I could go super geek and do a breakdown comparison to other flagship smartphones spec by spec, but I don’t think it matters to the target customer for this device. I don’t think the uber nerds are going to buy this. They’ll appreciate the engineering and cool factor, but there will be some specs that just don’t match up to regular smartphones to justify the price for this incarnation of bleeding edge technology. I know that Samsung has been seeding these phones to “creators”, but I don’t think they’re the target market either. This device is not durable enough, or more accurately–doesn’t possess the perception of durability–to be knocked around by YouTube creators. I also think that they would rather spend the money on a Galaxy S20 and a GoPro or other action camera. Who does that leave? The luxury and fashion market. Samsung has acknowledged that with their Thom Browne Edition of the phone. I don’t know who that is, but he’s apparently a fashion icon. Don’t get me wrong, do I want one? Oh my God, yes. It’s oozes cool. It’s a solid, well equipped, good looking phone with a bold promise for the future. When this form factor hits the $1,500 price point, and it will one day soon, we’ll have a more difficult choice.
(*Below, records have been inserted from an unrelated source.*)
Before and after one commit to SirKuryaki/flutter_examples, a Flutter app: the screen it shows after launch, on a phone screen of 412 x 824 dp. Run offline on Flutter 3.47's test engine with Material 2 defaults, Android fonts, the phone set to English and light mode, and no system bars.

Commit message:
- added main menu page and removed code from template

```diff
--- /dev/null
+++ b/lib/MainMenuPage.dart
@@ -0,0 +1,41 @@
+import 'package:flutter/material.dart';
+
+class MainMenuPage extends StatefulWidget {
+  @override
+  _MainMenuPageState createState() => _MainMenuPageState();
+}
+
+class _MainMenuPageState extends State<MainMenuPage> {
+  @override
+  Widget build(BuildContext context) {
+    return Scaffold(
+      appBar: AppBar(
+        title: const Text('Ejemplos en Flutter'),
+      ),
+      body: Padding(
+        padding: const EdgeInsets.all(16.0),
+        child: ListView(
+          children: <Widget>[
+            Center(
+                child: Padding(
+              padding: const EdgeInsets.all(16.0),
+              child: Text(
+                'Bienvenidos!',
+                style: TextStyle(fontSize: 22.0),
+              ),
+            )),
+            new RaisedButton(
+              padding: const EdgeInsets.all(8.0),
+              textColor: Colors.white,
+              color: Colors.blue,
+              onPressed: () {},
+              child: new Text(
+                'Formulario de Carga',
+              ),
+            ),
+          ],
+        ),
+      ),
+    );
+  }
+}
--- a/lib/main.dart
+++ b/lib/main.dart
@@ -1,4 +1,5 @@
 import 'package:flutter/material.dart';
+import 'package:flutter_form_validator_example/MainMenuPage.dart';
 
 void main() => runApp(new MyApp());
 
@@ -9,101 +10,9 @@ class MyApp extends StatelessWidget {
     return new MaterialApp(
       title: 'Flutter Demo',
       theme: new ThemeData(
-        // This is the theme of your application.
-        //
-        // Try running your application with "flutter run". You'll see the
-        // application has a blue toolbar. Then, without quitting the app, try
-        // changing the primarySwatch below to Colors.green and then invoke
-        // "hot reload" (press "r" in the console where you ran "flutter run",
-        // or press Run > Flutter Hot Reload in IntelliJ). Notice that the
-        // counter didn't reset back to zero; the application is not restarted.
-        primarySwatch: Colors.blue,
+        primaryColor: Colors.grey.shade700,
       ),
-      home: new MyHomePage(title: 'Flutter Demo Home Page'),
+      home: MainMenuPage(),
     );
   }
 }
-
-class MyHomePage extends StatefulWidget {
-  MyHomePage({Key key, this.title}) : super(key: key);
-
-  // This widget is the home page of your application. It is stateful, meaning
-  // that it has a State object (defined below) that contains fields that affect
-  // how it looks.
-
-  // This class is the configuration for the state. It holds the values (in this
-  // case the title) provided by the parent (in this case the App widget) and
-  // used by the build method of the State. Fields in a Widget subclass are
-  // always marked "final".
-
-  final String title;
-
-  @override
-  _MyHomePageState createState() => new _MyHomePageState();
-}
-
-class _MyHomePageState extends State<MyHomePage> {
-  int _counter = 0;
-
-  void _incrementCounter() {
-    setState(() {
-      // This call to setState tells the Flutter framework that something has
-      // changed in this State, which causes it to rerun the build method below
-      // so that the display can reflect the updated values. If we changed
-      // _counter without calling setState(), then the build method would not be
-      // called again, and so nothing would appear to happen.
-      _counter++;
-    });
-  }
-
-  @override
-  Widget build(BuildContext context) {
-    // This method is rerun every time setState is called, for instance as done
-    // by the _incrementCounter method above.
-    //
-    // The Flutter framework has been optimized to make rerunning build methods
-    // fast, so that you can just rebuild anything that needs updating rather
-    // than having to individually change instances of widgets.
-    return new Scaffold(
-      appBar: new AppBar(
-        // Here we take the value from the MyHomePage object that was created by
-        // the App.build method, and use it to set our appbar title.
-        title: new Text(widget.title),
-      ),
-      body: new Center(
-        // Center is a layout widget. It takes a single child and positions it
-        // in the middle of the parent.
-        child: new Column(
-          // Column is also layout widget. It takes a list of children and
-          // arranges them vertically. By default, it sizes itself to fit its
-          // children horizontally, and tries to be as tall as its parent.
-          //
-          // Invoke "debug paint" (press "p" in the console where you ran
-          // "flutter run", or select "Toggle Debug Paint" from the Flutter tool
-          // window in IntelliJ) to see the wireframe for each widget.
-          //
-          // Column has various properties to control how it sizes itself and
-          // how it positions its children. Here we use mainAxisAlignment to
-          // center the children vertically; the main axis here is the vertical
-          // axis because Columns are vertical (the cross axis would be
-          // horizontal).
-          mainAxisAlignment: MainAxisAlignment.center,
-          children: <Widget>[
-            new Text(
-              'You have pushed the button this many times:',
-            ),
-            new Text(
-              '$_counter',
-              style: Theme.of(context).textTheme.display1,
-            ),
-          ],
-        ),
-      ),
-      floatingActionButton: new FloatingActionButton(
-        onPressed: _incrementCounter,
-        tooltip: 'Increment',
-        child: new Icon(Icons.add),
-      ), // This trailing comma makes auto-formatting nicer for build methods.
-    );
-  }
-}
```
As it stands now, I think Samsung has created a winning phone for those who like to be seen as fashion forward, appreciate quality and are willing to pay for it.